Start of EXERCISE INPUTS
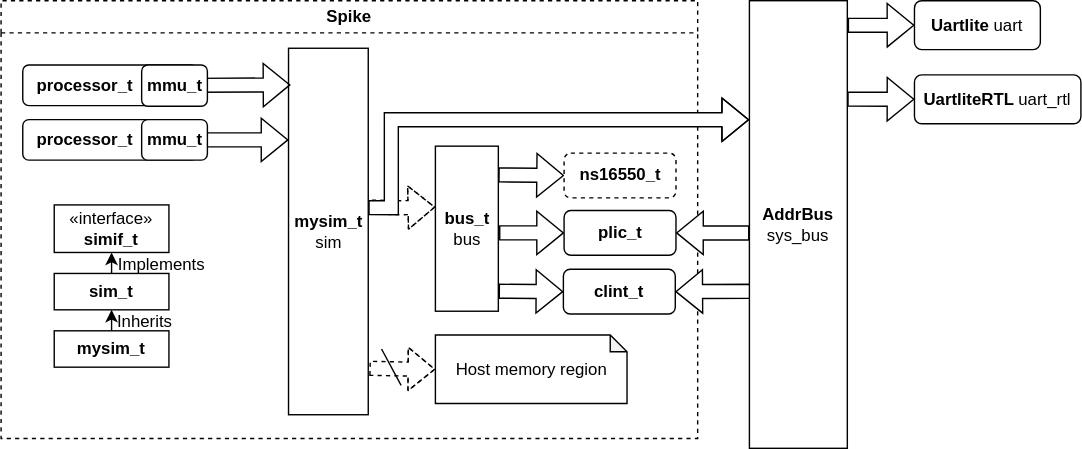
Above: SVG/Emu_SpikeIntegration.drawio.svg in DreamChaser-luzeyu/MyPic (draw.io), before the change. Source tidied: cells renumbered, new cells last; positions are measured from the earlier drawing's top-left corner, leaving out a move shared by most shapes.
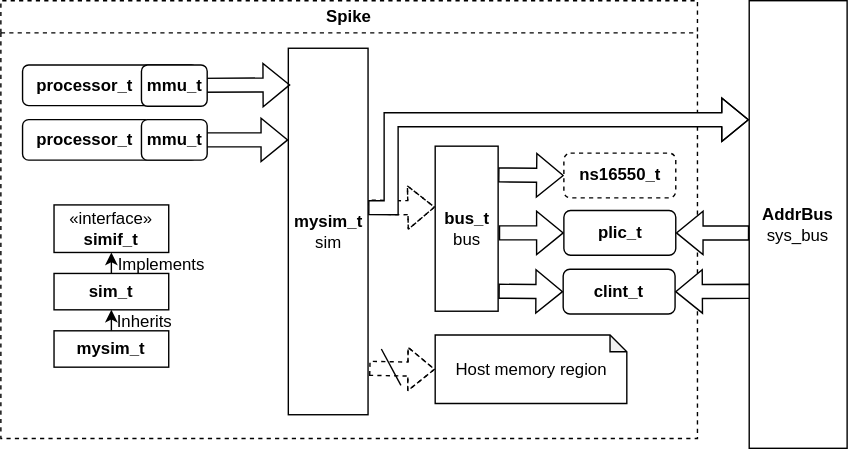
Above is the later version.

The edit, as a diff of the source:
```diff
@@ -102,18 +102,6 @@
         </Array>
       </mxGeometry>
     </mxCell>
-    <mxCell id="31" value="&lt;b&gt;Uartlite &lt;/b&gt;uart" style="rounded=1;whiteSpace=wrap;html=1;" parent="1" vertex="1">
-      <mxGeometry x="653" width="90" height="35" as="geometry" />
-    </mxCell>
-    <mxCell id="32" style="rounded=0;jettySize=auto;html=1;entryX=0;entryY=0.5;entryDx=0;entryDy=0;shape=flexArrow;exitX=1.004;exitY=0.055;exitDx=0;exitDy=0;exitPerimeter=0;" parent="1" edge="1" source="29" target="31">
-      <mxGeometry relative="1" as="geometry" />
-    </mxCell>
-    <mxCell id="33" value="&lt;b&gt;UartliteRTL &lt;/b&gt;uart_rtl" style="rounded=1;whiteSpace=wrap;html=1;" parent="1" vertex="1">
-      <mxGeometry x="653" y="53" width="119" height="35" as="geometry" />
-    </mxCell>
-    <mxCell id="34" style="rounded=0;jettySize=auto;html=1;entryX=0;entryY=0.5;entryDx=0;entryDy=0;shape=flexArrow;exitX=1;exitY=0.22;exitDx=0;exitDy=0;exitPerimeter=0;" parent="1" edge="1" source="29" target="33">
-      <mxGeometry relative="1" as="geometry" />
-    </mxCell>
     <mxCell id="35" style="endArrow=none;html=1;rounded=0;" parent="1" edge="1">
       <mxGeometry relative="1" as="geometry">
         <mxPoint x="286" y="275" as="sourcePoint" />
```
End of EXERCISE INPUTS
YOUR GOAL> Show every line in the entries where the string "mxGeometry" occurs.

SOLUTION TO THE PROBLEM>
       </mxGeometry>
-      <mxGeometry x="653" width="90" height="35" as="geometry" />
-      <mxGeometry relative="1" as="geometry" />
-      <mxGeometry x="653" y="53" width="119" height="35" as="geometry" />
-      <mxGeometry relative="1" as="geometry" />
       <mxGeometry relative="1" as="geometry">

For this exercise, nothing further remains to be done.